Are you leading a sedentary life? Are you among the 40 percent of Americans who have yet to incorporate any exercise into their daily routines? Are you among the majority of Americans (80 percent) who get less than the 30 minutes of daily exercise recommended by the US Surgeon General?
If you answered yes to those questions, odds are your excuse is that you lack the time. Your schedule is too busy. Your responsibilities are too demanding. You simply can't find an unbroken block of time each day that you can dedicate to exercise. I can relate to your predicament.
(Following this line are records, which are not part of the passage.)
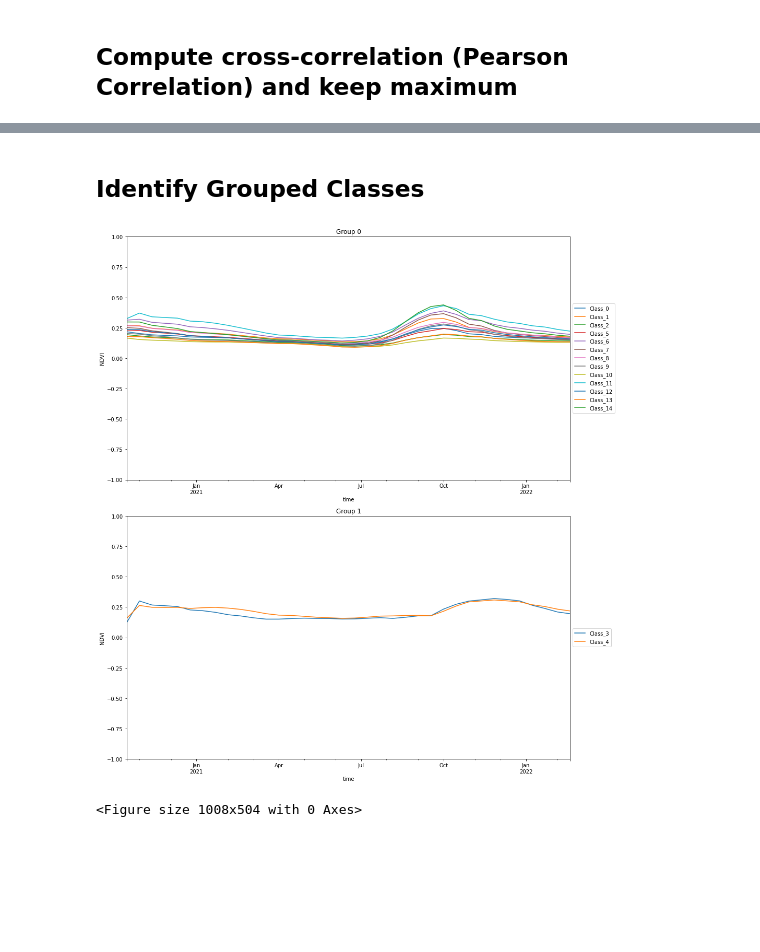
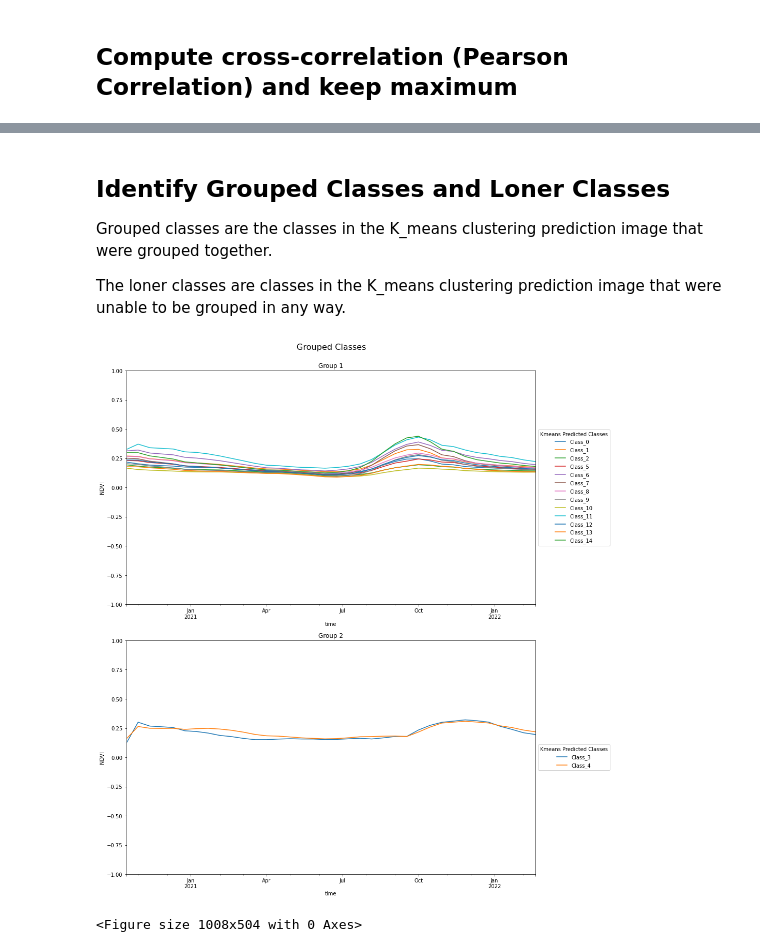
Before and after one commit to tylere/deafrica-sandbox-notebooks, a Jupyter notebook: Use_cases/NDVI_profiles/02_group_classes_using_NDVI.ipynb, the cells around one changed output, grey strips where cells are left out. Cells and saved outputs as stored; diff of their text form; code cells hidden in the pictures; blank space fills up the shorter version.

```diff
--- a/Use_cases/NDVI_profiles/02_group_classes_using_NDVI.ipynb
+++ b/Use_cases/NDVI_profiles/02_group_classes_using_NDVI.ipynb
@@ -181,13 +181,3 @@ Coordinates:
   * y        (y) float64 1.67e+06 1.669e+06 1.669e+06 ... 1.638e+06 1.638e+06
 Attributes:
     crs:      EPSG:6933
-# %%
-# Plot the predicted results.
-cmap = (plt.cm.get_cmap("tab20", no_of_clusters))
-bounds = np.arange(- 0.5, no_of_clusters, 1)
-norm = mpl.colors.BoundaryNorm(bounds, cmap.N)
-
-fig, ax = plt.subplots(figsize=(14,10))
-im = predicted.plot.imshow(cmap=cmap, norm=norm, add_colorbar=False, ax=ax)
-cbar=plt.colorbar(im);
-cbar.set_ticks(range(no_of_clusters))
@@ -359,7 +326,11 @@ correlation_matrix_df.head()
 | 3 | 0.801626 | 0.808624 | 0.834596 | 1.000000 | 0.936033 | 0.864273 | 0.865642 | 0.840726 | 0.861563 | 0.880995 | 0.824725 | ... |
 | 4 | 0.761423 | 0.765596 | 0.846294 | 0.936033 | 1.000000 | 0.864307 | 0.848228 | 0.761950 | 0.847549 | 0.817639 | 0.845808 | ... |
 # %% [markdown]
-## Identify Grouped Classes
+## Identify Grouped Classes and Loner Classes
+
+Grouped classes are the classes in the K_means clustering prediction image that were grouped together.
+
+The loner classes are classes in the K_means clustering prediction image that were unable to be grouped in any way.
 # %%
 correlation_matrix_df_copy = correlation_matrix_df.copy()
 
@@ -385,20 +356,25 @@ for i, column in enumerate(class_cols):
     elif len(indexes_above_thresh) > 1:
         grouped_classes.append(indexes_above_thresh)
 # %%
+# Plot the grouped classes in their respective groups.
 fig = plt.figure(figsize=(14, 15), facecolor="white")
+fig.suptitle('Grouped Classes', x=0.455 , y=1, fontsize=16)
 
 rows = len(grouped_classes)
 columns = 1
 
+# Starting point for naming the groups.
+group_name = 1
+
 for i in range(rows):
     ax = fig.add_subplot(rows, columns, i + 1)
     timeseries_df.iloc[:, grouped_classes[i]].plot(ax=ax)
-    ax.legend(bbox_to_anchor=(1.0, 0.5), loc="center left")
+    ax.legend(title= "Kmeans Predicted Classes", bbox_to_anchor=(1.0, 0.5), loc="center left")
     ax.set_ylim((-1, 1))
-    ax.set_title(f"Group {i}")
+    ax.set_title(f"Group {group_name}")
     ax.set_ylabel("NDVI")
-
+    group_name +=1
 plt.tight_layout()
 # %% [output]
-[figure, old version]
+[figure, new version]
 # %%
```
Also changed, not shown: parts of 9 cells of this notebook.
During August, my home experienced a welcomed invasion. My son and his wife, who live in Montpellier, France, along with their two boys, ages 8 and 5, joined us for an extended vacation. For most of the 30 days they lived with us, I cooked two or three meals, washed two or three loads of laundry, vacuumed and picked up clothes, toys and other belongings that seemed to scatter themselves when I wasn't looking. In between these tasks, I planned family outings and played games.
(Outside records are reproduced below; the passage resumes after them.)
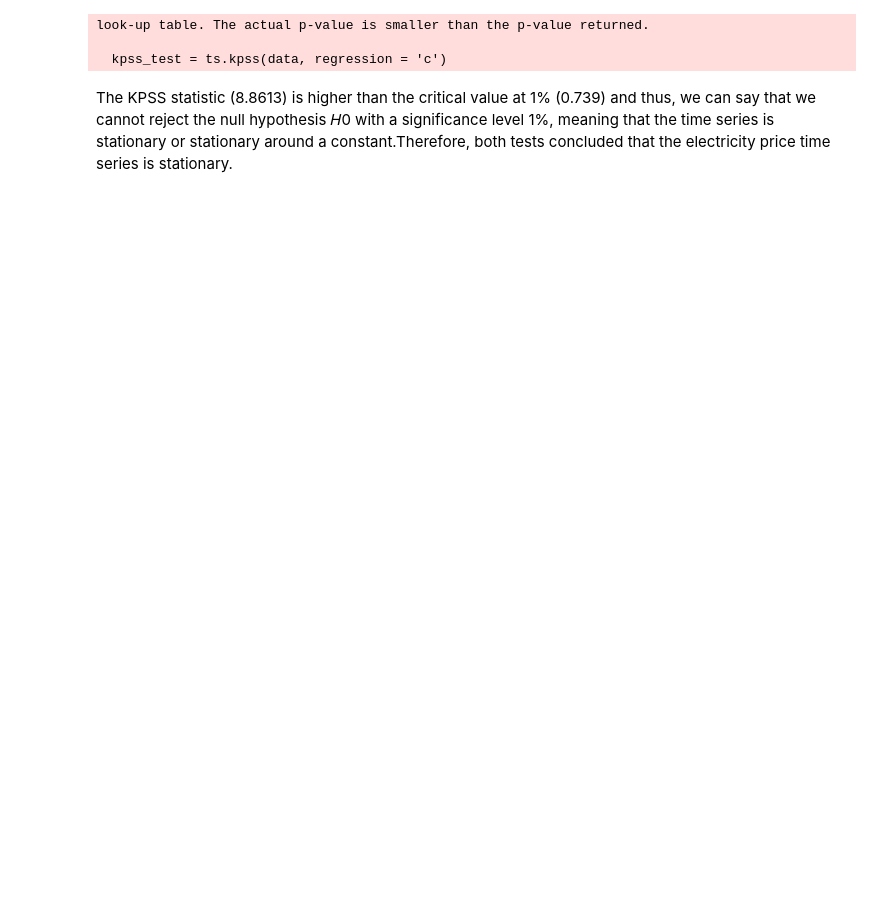
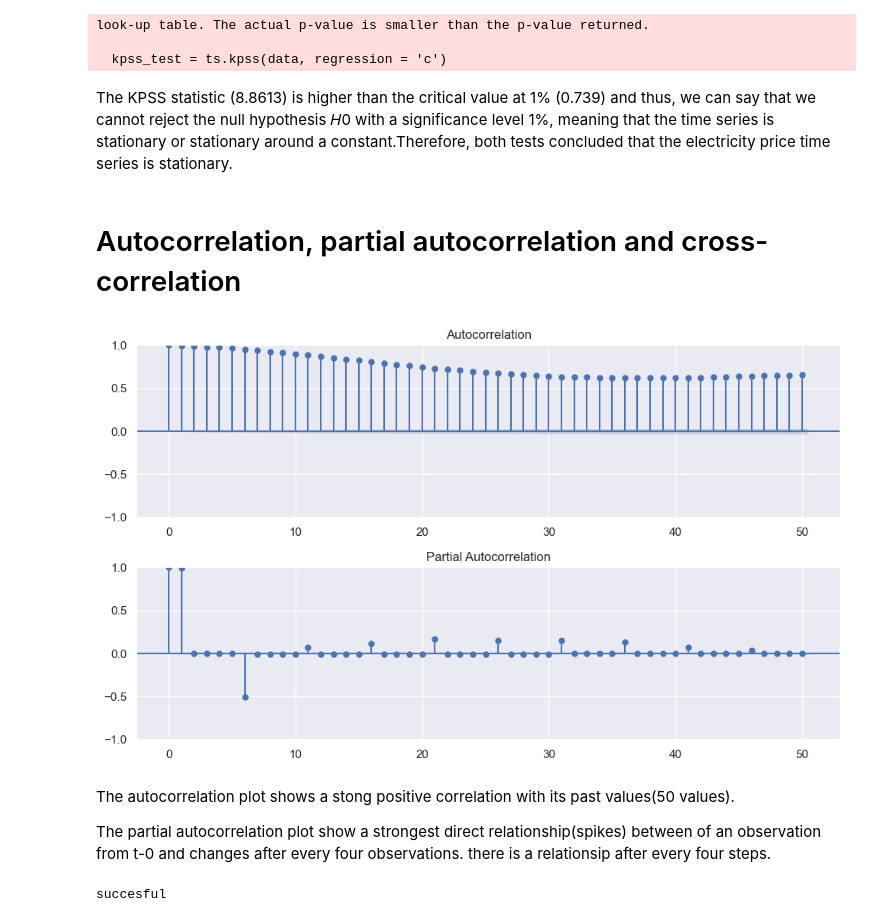
Before and after one commit to ruyo003/eletricity_prediction, a Jupyter notebook: energy.ipynb, the cells around one changed output. Cells and saved outputs as stored; diff of their text form; code cells hidden in the pictures; blank space fills up the shorter version.

Commit message:
perfomed a correlation analysis

```diff
--- a/energy.ipynb
+++ b/energy.ipynb
@@ -843,3 +858,5 @@ look-up table. The actual p-value is smaller than the p-value returned.
   kpss_test = ts.kpss(data, regression = 'c')
 # %% [markdown]
 The KPSS statistic (8.8613) is higher than the critical value at 1% (0.739) and thus, we can say that we cannot reject the null hypothesis 𝐻0 with a significance level 1%, meaning that the time series is stationary or stationary around a constant.Therefore, both tests concluded that the electricity price time series is stationary.
+# %% [markdown]
+# Autocorrelation, partial autocorrelation and cross-correlation
@@ -845,0 +865,21 @@ The KPSS statistic (8.8613) is higher than the critical value at 1% (0.739) and
+# %%
+# plotting autocorrelation and partial autocorrelation plots
+fig, (ax1, ax2) = plt.subplots(nrows= 2, figsize =(10, 6))
+plot_acf(final_df['price actual'], lags = 50, ax=ax1)
+plot_pacf(final_df['price actual'], lags = 50, ax=ax2)
+
+plt.tight_layout()
+plt.show()
+# %% [output]
+[figure, added]
+# %% [markdown]
+The autocorrelation plot shows a stong positive correlation with its past values(50 values).
+
+The partial autocorrelation plot show a strongest direct relationship(spikes) between of an observation from t-0 and changes after every four observations. there is a relationsip after every four steps.
+# %%
+# encdoning the city_name column
+label_encoder = LabelEncoder()
+final_df['city_name'] = label_encoder.fit_transform(final_df['city_name'])
+print('succesful')
+# %% [output]
+succesful
```
Also changed, not shown: parts of 15 cells of this notebook.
Each morning, I awoke to the sound of "Grandma, what's for breakfast?" followed by "What are we going to do today?" spoken in French-accented English. And each night, I eagerly went to bed like a tired little puppy.
The month-long effort was a labor of love. But I was reminded that once I had an extended family to care for, finding an unbroken block of time for focused exercise was out of my reach. My guests were easy going and more than willing to help with household chores. Still, I felt lucky if I was able to shower, brush my teeth, get dressed and put on makeup before the demands of the day began.
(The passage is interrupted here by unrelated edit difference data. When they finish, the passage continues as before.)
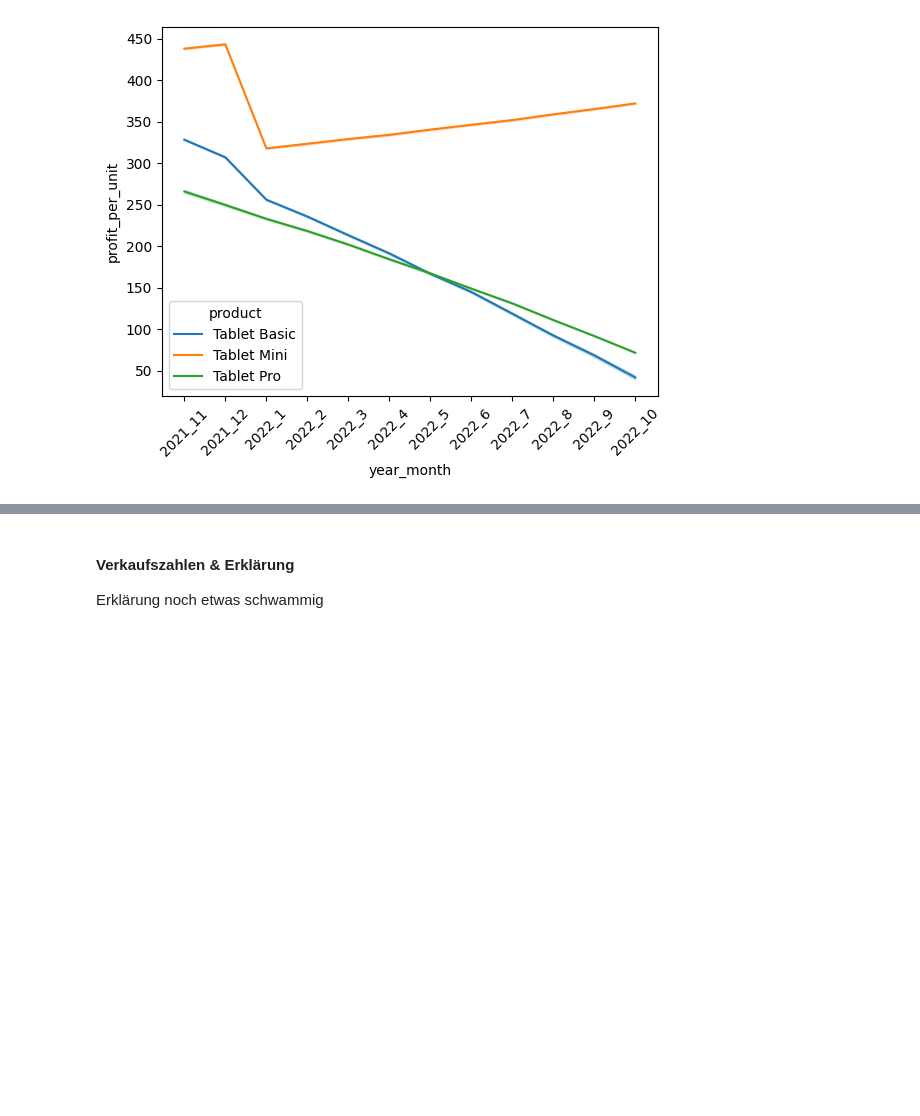
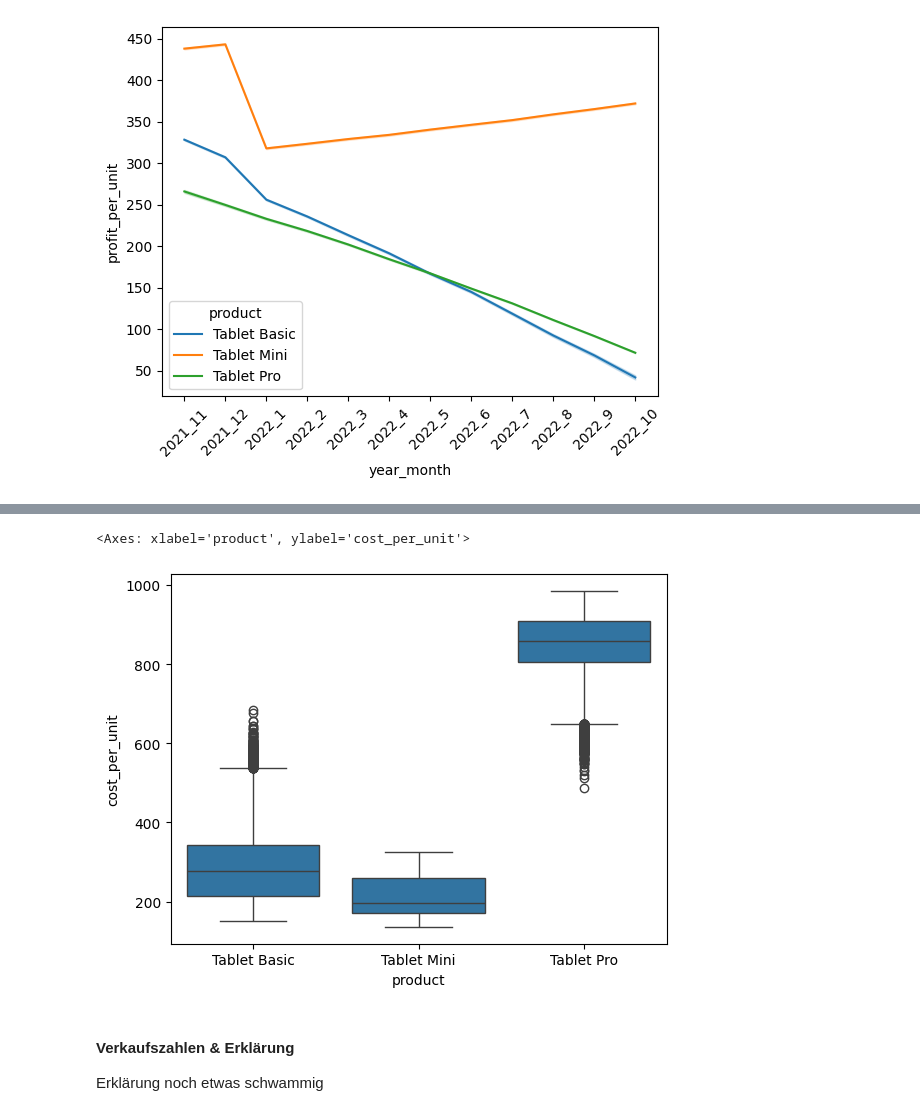
Before and after one commit to timstr97/business-analytics-case-study, a Jupyter notebook: sandbox/florian/analyse_vergleich_modelle.ipynb, the cells around one changed output, grey strips where cells are left out. Drawn from its saved outputs; the diff is of its cells as text; code cells hidden in the pictures; blank space fills up the shorter version.

```diff
--- a/sandbox/florian/analyse_vergleich_modelle.ipynb
+++ b/sandbox/florian/analyse_vergleich_modelle.ipynb
@@ -121,3 +131,8 @@ plt.show()
+# %%
+sns.boxplot(x="product", y="cost_per_unit", data=df_reg_main)
+# %% [output]
+<Axes: xlabel='product', ylabel='cost_per_unit'>
+[figure, added]
 # %% [markdown]
 #### Verkaufszahlen & Erklärung
 
```
Also changed, not shown: parts of 4 cells of this notebook, 1 other file.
After my company left, I was delighted to learn about researchers' findings that only seven minutes of intense exercise a day can keep our bodies fit. In addition, the seven minutes do not have to be continuous—they can be broken into two or three intervals. And since body weight provides the resistance, the exercises can be done almost anywhere. When completed, the exercise routine is comparable to "a long run and a visit to the weight room."
Using body weight, a chair and a wall, the 12 exercises can be completed in about seven minutes and are designed to
- promote strength and balance for all major muscle groups;
- use body weight to create resistance and aerobic intensity;
- be flexible, adaptable and safe;
- take advantage of exercise opportunities in the surrounding environment (stairs, benches, walls); and
- allow an easy transition to rest between the intervals of intense exercise.
Thirty seconds of each intense exercise is followed by 10 seconds of rest. By following the order of the routine, some muscles are able to rest while others are being taxed. You can also repeat the circuit. (Find photographs that demonstrate each exercise here.) The 12 exercises and the focus of each are as follows:
1. Jumping jacks—total body
2. Wall sit—lower body
3. Push-up—upper body
4. Abdominal crunch—core
5. Step-up onto chair—total body
6. Squat—lower body
7. Triceps dip on chair—upper body
9. High knees/running in place—total body
10. Lunge—lower body
11. Push-up and rotation—upper body
12. Side plank—core
Though the workout takes only seven minutes, the exercises are highly intense. In effect, what you gain in time efficiency is offset by intensity. (During the short routine, you will be pressing yourself to the point of discomfort.)
If these 12 exercises are too daunting, consider tackling one minute of brisk exercise several times a day. In a National Health and Nutrition Examination survey involving 2,202 women and 2,309 men, researchers concluded that "even taking the stairs, leaving your car at the far end of the parking lot and walking briskly to the store count towards making a positive health difference." Every bit—even a minute—of intense exercise counts.
Before you undertake intense exercise, however, proceed with caution. If you are taking medication that could make you dizzy or accident prone or if you have a medical condition that compromises your ability to exercise, discuss your plans with your physician first. Don't let these conditions stop you, but do seek professional advice on where and how to begin.
Our body's need for exercise is far too important to our health to disregard. Exercise can help us lose weight, improve our outlook, increase our energy, improve our sex life and reduce the risk of developing chronic diseases. Exercise can even improve our finances by improving our health to the point where we can reduce the amount of prescription and over-the-counter drugs we are taking (and paying for).
The benefits that come from incorporating exercise—whether an intense workout or a brisk walk—into our daily routines are so persuasive that I simply must turn off my computer and go outdoors for a beautiful fall hike. Will you join me?